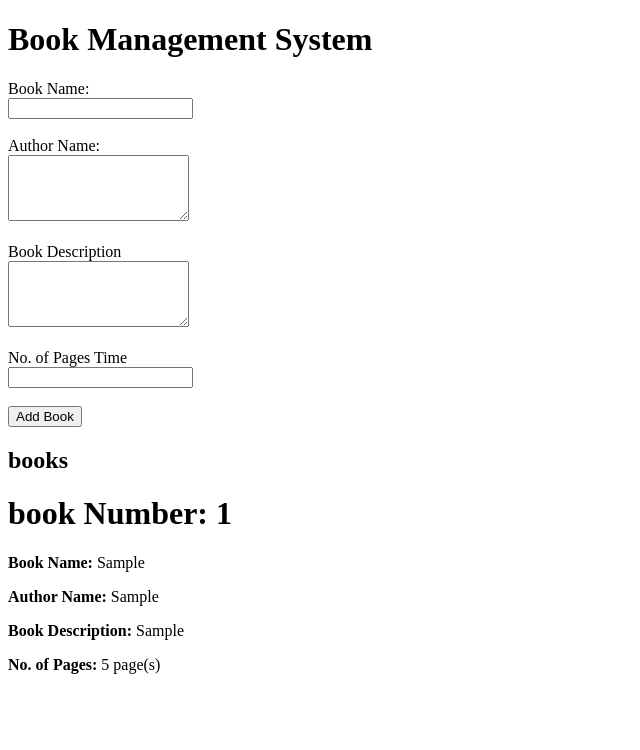
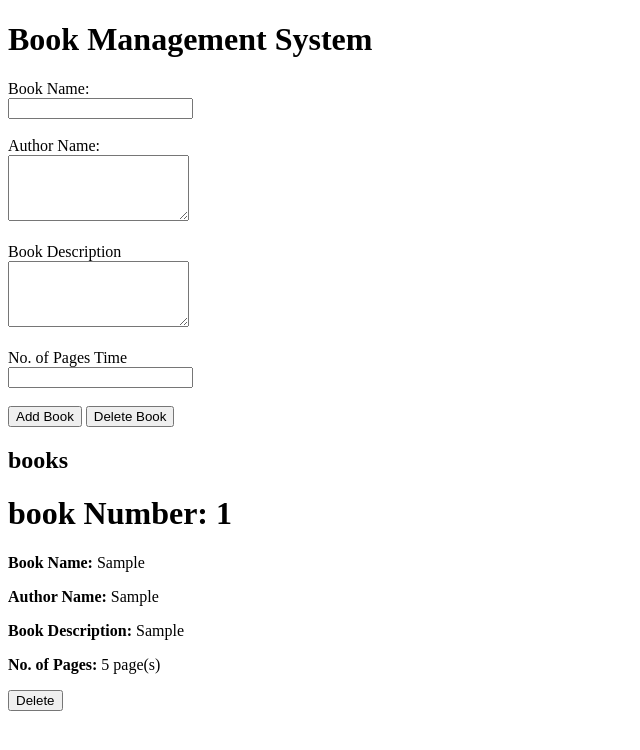
Before and after one commit to benj00/coursera-practice, a plain HTML site: page bookSystem/book_system.html in a window 1280 px wide. Both pictures are taken after typing "Sample", "Sample", "Sample", "5" into the empty fields and a click on the button "Add Book". Shown: the whole page, without its empty margins (0-640 px from the left). Drawn offline with Linux system fonts and the light colour scheme.

Commit message:
this is another message

```diff
--- a/bookSystem/book_system.html
+++ b/bookSystem/book_system.html
@@ -15,10 +15,12 @@
     <label for="pagesNumber">No. of Pages Time</label><br>
     <input type="number" id="pagesNumber"><br><br>
     <button onclick="addBook()">Add Book</button>
+    <button onclick="deleteBook()">Delete Book</button>
 
     <h2>books</h2>
     <div id="books">
         <!-- books will be displayed here -->
+
     </div>
     <script src="./book_system.js"></script>
 </body>
--- a/bookSystem/book_system.js
+++ b/bookSystem/book_system.js
@@ -12,6 +12,7 @@ function addBook() {
             authorName: authorName,
             bookDescription: bookDescription,
             pagesNumber: pagesNumber
+
             };
         books.push(book);
         showbooks();
@@ -28,7 +29,8 @@ function showbooks() {
         <p><strong>Book Name: </strong>${book.name}</p>
         <p><strong>Author Name:</strong> ${book.authorName}</p>
         <p><strong>Book Description:</strong> ${book.bookDescription}</p>
-        <p><strong>No. of Pages:</strong> ${book.pagesNumber} page(s)</p>`
+        <p><strong>No. of Pages:</strong> ${book.pagesNumber} page(s)</p>
+        <p><strong><button onclick="deleteBook()">Delete</button></p>`
     );
     document.getElementById('books').innerHTML = booksDiv.join('');
 }
@@ -39,3 +41,28 @@ function showbooks() {
             document.getElementById('bookDescription').value = '';
             document.getElementById('pagesNumber').value = '';
  }
+
+/*function deleteBook() {
+    const bookName = document.getElementById('bookName').value;
+    const authorName = document.getElementById('authorName').value;
+    const bookDescription = document.getElementById('bookDescription').value;
+    const pagesNumber = parseInt(document.getElementById('pagesNumber').value);
+
+    if (bookName)) {
+        books.push(book);
+        showbooks();
+        clearInputs();
+
+    } else {
+        alert('Please enter book name.');
+
+    }
+}*/
+
+
+ function deleteBook() {
+    //const bookIndex = books.indexOf("aa");
+    books.splice(index, 1);
+    showbooks();
+    //clearInputs();
+ }
```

------------------------------------------------

Report each line of the material in which the string "authorName" occurs.

             authorName: authorName,
         <p><strong>Author Name:</strong> ${book.authorName}</p>
+    const authorName = document.getElementById('authorName').value;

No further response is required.